Columbia criminal defense attorney contests accusations of violence
When tempers flare, violence can erupt. The result can be criminal charges for assault and battery against the participants in the fray which can lead to severe penalties. South Carolina assault and battery lawyer Jack B. Swerling has the experience and skill to present an effective defense on your behalf.
What is assault and battery?
While some states make a distinction between assault and battery, South Carolina criminal law combines assault and battery as a single crime involving actual harm to or fear of harm in another person. Assault and battery is defined as causing a nonfatal injury to another person or attempting or threatening to injure another person while having an apparent ability to do so. The degree of assault and battery for which you might be charged depends on such factors as:
- The severity of the injury, such as whether it caused a substantial risk of death, prolonged loss of consciousness, permanent disfigurement or prolonged loss of bodily function (all of which are classified as great bodily injury)
- Whether it was accomplished by means likely to produce great bodily injury, whether or not it does so
- Whether it involved nonconsensual touching of another person’s private parts, either under or above clothing

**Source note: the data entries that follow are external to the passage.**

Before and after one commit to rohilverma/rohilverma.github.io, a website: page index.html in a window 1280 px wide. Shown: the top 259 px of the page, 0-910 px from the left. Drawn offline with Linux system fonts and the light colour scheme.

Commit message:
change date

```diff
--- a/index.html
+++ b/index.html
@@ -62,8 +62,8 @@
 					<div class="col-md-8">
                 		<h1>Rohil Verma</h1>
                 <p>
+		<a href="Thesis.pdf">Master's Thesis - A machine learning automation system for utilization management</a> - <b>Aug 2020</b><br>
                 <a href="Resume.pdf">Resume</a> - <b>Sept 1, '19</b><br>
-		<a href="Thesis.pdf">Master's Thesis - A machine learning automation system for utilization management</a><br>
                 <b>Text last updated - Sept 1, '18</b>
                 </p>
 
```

- Whether it occurred during the commission of a robbery, burglary, kidnapping or theft
Regardless of the basis or circumstances of the charges against you, Mr. Swerling will provide a strong defense.
Examples of assault and battery

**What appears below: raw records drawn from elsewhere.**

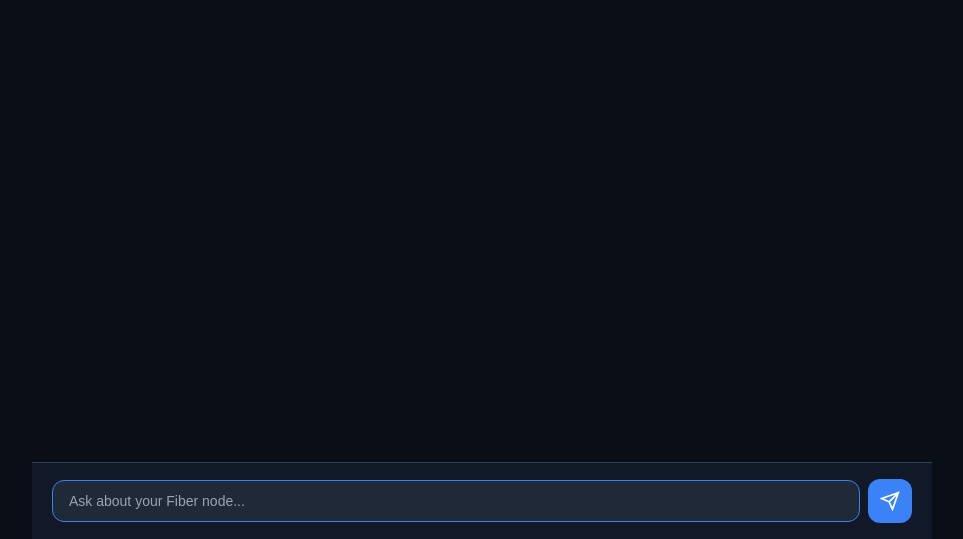
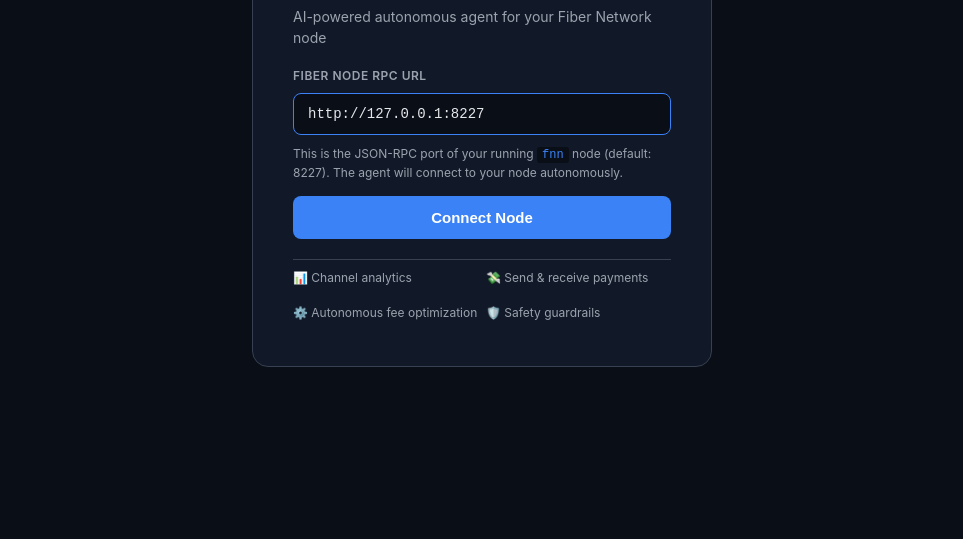
Before and after one commit to RaheemJnr/fiber-pilot, a website: page public/index.html in a window 1280 px wide. Shown: the part 261-800 px from the top of the page, without its empty margins (158-1121 px from the left). Drawn offline with Linux system fonts and the light colour scheme; no server answers.

Commit message:
feat: per-session Fiber RPC + connect screen for hosted deployment
- Add connect screen: users enter their own Fiber node RPC URL before chatting
- Session creation now accepts fiberRpcUrl, creates per-session rpc/safety/audit
- /api/node-status uses sessionId query param to reach the right node
- Each user connects their own node — server is stateless per Fiber instance
- Enables fully hosted deployment where anyone can point to their own fnn node

```diff
--- a/public/app.js
+++ b/public/app.js
@@ -8,24 +8,53 @@ const chatInput = document.getElementById("chat-input");
 const sendBtn = document.getElementById("send-btn");
 const statusDot = document.getElementById("status-dot");
 const nodeInfoEl = document.getElementById("node-info");
+const connectScreen = document.getElementById("connect-screen");
+const chatFooter = document.getElementById("chat-footer");
 
-// Initialize session on load
-async function init() {
+// Handle connect form submit
+async function handleConnect(e) {
+  e.preventDefault();
+  const rpcUrl = document.getElementById("rpc-url-input").value.trim();
+  const btn = document.getElementById("connect-btn");
+  const errEl = document.getElementById("connect-error");
+
+  btn.textContent = "Connecting...";
+  btn.disabled = true;
+  errEl.style.display = "none";
+
   try {
-    const res = await fetch("/api/session", { method: "POST" });
+    const res = await fetch("/api/session", {
+      method: "POST",
+      headers: { "Content-Type": "application/json" },
+      body: JSON.stringify({ fiberRpcUrl: rpcUrl }),
+    });
     const data = await res.json();
     state.sessionId = data.sessionId;
-  } catch {
-    console.error("Failed to create session");
-  }
-  fetchNodeStatus();
-  setInterval(fetchNodeStatus, 30000);
+
+    // Verify node is reachable
+    const status = await fetch(`/api/node-status?sessionId=${state.sessionId}`);
+    const statusData = await status.json();
+
+    if (!statusData.connected) {
+      throw new Error("Could not reach your Fiber node at " + rpcUrl + ". Make sure fnn is running.");
     }
 
-async function fetchNodeStatus() {
-  try {
-    const res = await fetch("/api/node-status");
-    const data = await res.json();
+    // Show chat UI
+    connectScreen.style.display = "none";
+    chatMessages.style.display = "";
+    chatFooter.style.display = "";
+    updateNodeStatus(statusData);
+    setInterval(fetchNodeStatus, 30000);
+
+  } catch (err) {
+    errEl.textContent = err.message;
+    errEl.style.display = "block";
+    btn.textContent = "Connect Node";
+    btn.disabled = false;
+  }
+}
+
+function updateNodeStatus(data) {
   if (data.connected) {
     statusDot.className = "status-dot connected";
     const pk = data.publicKey
@@ -36,6 +65,13 @@ async function fetchNodeStatus() {
     statusDot.className = "status-dot disconnected";
     nodeInfoEl.textContent = "Node disconnected";
   }
+}
+
+async function fetchNodeStatus() {
+  try {
+    const res = await fetch(`/api/node-status?sessionId=${state.sessionId}`);
+    const data = await res.json();
+    updateNodeStatus(data);
   } catch {
     statusDot.className = "status-dot disconnected";
     nodeInfoEl.textContent = "Node disconnected";
@@ -307,4 +343,5 @@ chatInput.addEventListener("keydown", (e) => {
   }
 });
 
-init();
+// Focus the RPC URL input on load
+document.getElementById("rpc-url-input")?.focus();
--- a/public/index.html
+++ b/public/index.html
@@ -101,7 +101,38 @@ chmod 600 ckb/key</pre>
       </div>
     </div>
 
-    <main id="chat-messages" class="chat-messages">
+    <!-- Connect Screen -->
+    <div id="connect-screen" class="connect-screen">
+      <div class="connect-card">
+        <div class="connect-logo">
+          <span>&#x26A1;</span>
+          <span>fiber-pilot</span>
+        </div>
+        <p class="connect-tagline">AI-powered autonomous agent for your Fiber Network node</p>
+        <form id="connect-form" onsubmit="handleConnect(event)">
+          <label for="rpc-url-input">Fiber Node RPC URL</label>
+          <input
+            type="text"
+            id="rpc-url-input"
+            placeholder="http://your-server-ip:8227"
+            value="http://127.0.0.1:8227"
+            autocomplete="off"
+            spellcheck="false"
+          />
+          <p class="connect-hint">This is the JSON-RPC port of your running <code>fnn</code> node (default: 8227). The agent will connect to your node autonomously.</p>
+          <button type="submit" id="connect-btn">Connect Node</button>
+          <p id="connect-error" class="connect-error" style="display:none"></p>
+        </form>
+        <div class="connect-features">
+          <div class="connect-feature">&#x1F4CA; Channel analytics</div>
+          <div class="connect-feature">&#x1F4B8; Send &amp; receive payments</div>
+          <div class="connect-feature">&#x2699;&#xFE0F; Autonomous fee optimization</div>
+          <div class="connect-feature">&#x1F6E1;&#xFE0F; Safety guardrails</div>
+        </div>
+      </div>
+    </div>
+
+    <main id="chat-messages" class="chat-messages" style="display:none">
       <div class="welcome-message">
         <h2>&#x26A1; Welcome to fiber-pilot</h2>
         <p>Your Fiber node on autopilot. Ask me anything about your node, channels, or payments.</p>
@@ -114,7 +145,7 @@ chmod 600 ckb/key</pre>
       </div>
     </main>
 
-    <footer class="chat-input-area">
+    <footer class="chat-input-area" id="chat-footer" style="display:none">
       <form id="chat-form" onsubmit="handleSubmit(event)">
         <input type="text" id="chat-input" placeholder="Ask about your Fiber node..." autocomplete="off" autofocus>
         <button type="submit" id="send-btn">
--- a/public/styles.css
+++ b/public/styles.css
@@ -424,6 +424,131 @@ header {
   border-radius: 2px;
 }
 
+/* Connect Screen */
+.connect-screen {
+  position: fixed;
+  inset: 0;
+  background: var(--bg-primary);
+  display: flex;
+  align-items: center;
+  justify-content: center;
+  padding: 20px;
+  z-index: 200;
+}
+
+.connect-card {
+  background: var(--bg-secondary);
+  border: 1px solid var(--border);
+  border-radius: 16px;
+  padding: 40px;
+  width: 100%;
+  max-width: 460px;
+  display: flex;
+  flex-direction: column;
+  gap: 20px;
+}
+
+.connect-logo {
+  display: flex;
+  align-items: center;
+  gap: 10px;
+  font-size: 24px;
+  font-weight: 800;
+  color: var(--accent-blue);
+}
+
+.connect-logo span:first-child {
+  font-size: 28px;
+}
+
+.connect-tagline {
+  font-size: 14px;
+  color: var(--text-secondary);
+  line-height: 1.5;
+}
+
+#connect-form {
+  display: flex;
+  flex-direction: column;
+  gap: 10px;
+}
+
+#connect-form label {
+  font-size: 12px;
+  font-weight: 600;
+  color: var(--text-secondary);
+  text-transform: uppercase;
+  letter-spacing: 0.5px;
+}
+
+#connect-form input {
+  background: var(--bg-primary);
+  border: 1px solid var(--border);
+  border-radius: 8px;
+  padding: 12px 14px;
+  color: var(--text-primary);
+  font-size: 14px;
+  font-family: 'SF Mono', 'Fira Code', monospace;
+  outline: none;
+  transition: border-color 0.2s;
+}
+
+#connect-form input:focus {
+  border-color: var(--accent-blue);
+}
+
+.connect-hint {
+  font-size: 12px;
+  color: var(--text-secondary);
+  line-height: 1.5;
+}
+
+.connect-hint code {
+  color: var(--accent-blue);
+  background: var(--bg-primary);
+  padding: 1px 5px;
+  border-radius: 3px;
+}
+
+#connect-btn {
+  background: var(--accent-blue);
+  color: white;
+  border: none;
+  border-radius: 8px;
+  padding: 13px;
+  font-size: 15px;
+  font-weight: 600;
+  cursor: pointer;
+  transition: opacity 0.2s;
+  margin-top: 4px;
+}
+
+#connect-btn:hover { opacity: 0.85; }
+#connect-btn:disabled { opacity: 0.5; cursor: not-allowed; }
+
+.connect-error {
+  font-size: 12px;
+  color: var(--accent-red);
+  background: rgba(239, 68, 68, 0.08);
+  border: 1px solid rgba(239, 68, 68, 0.2);
+  border-radius: 6px;
+  padding: 8px 12px;
+}
+
+.connect-features {
+  display: grid;
+  grid-template-columns: 1fr 1fr;
+  gap: 8px;
+  padding-top: 4px;
+  border-top: 1px solid var(--border);
+}
+
+.connect-feature {
+  font-size: 12px;
+  color: var(--text-secondary);
+  padding: 6px 0;
+}
+
 /* Docs Button */
 .docs-btn {
   padding: 6px 12px;
```
Also changed, not shown: src/server.ts (+41 -33 lines). Lines whose indentation alone changed are shown as unchanged.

Assault and battery can involve a number of different actions taken against another person, such as:
- Shooting or stabbing
- Threatening with a gun or knife
- Throwing something in someone’s direction
- Aiming a punch, whether or not it lands
- Touching someone’s private parts
Whatever the nature and circumstances of your alleged conduct, Mr. Swerling will analyze the strength of the state’s case and represent you zealously.
Sentence for assault and battery charges in South Carolina
The crime of assault and battery is punishable by imprisonment and/or fines. The severity of the sentence depends on the nature and circumstances of the alleged acts. For instance, aggravated assault and battery, which occurs when the victim suffers great bodily injury or the assailant uses means likely to produce death or great bodily injury, is punishable by up to 20 years in prison. Indecent assault and battery, which involves the nonconsensual touching of the victim’s private parts, is punishable by up to 10 years if done with lewd and lascivious intent or, if not, by up to three years and/or a fine of up to $2,500. If you face serious jail time for assault and battery charges, Mr. Swerling may be able to make a deal for a lesser charge or use mitigating factors to obtain a reduced sentence.
Defense strategies for assault and battery charges
There are multiple potential defenses to assault and battery charges, including the following:
- Lack of intent to injure
- The “stand your ground” law
- Lack of injury to the alleged victim
- Less serious conduct than alleged
Mr. Swerling will raise any appropriate defense that can potentially lead to an acquittal or to downgrading the offense and/or reducing the sentence.
Contact a dedicated South Carolina criminal assault and battery attorney
Jack B. Swerling, Attorney at Law, in Columbia, provides capable and effective defense to assault and battery charges faced by defendants throughout South Carolina. Call 800-701-0599 or contact him online for a consultation.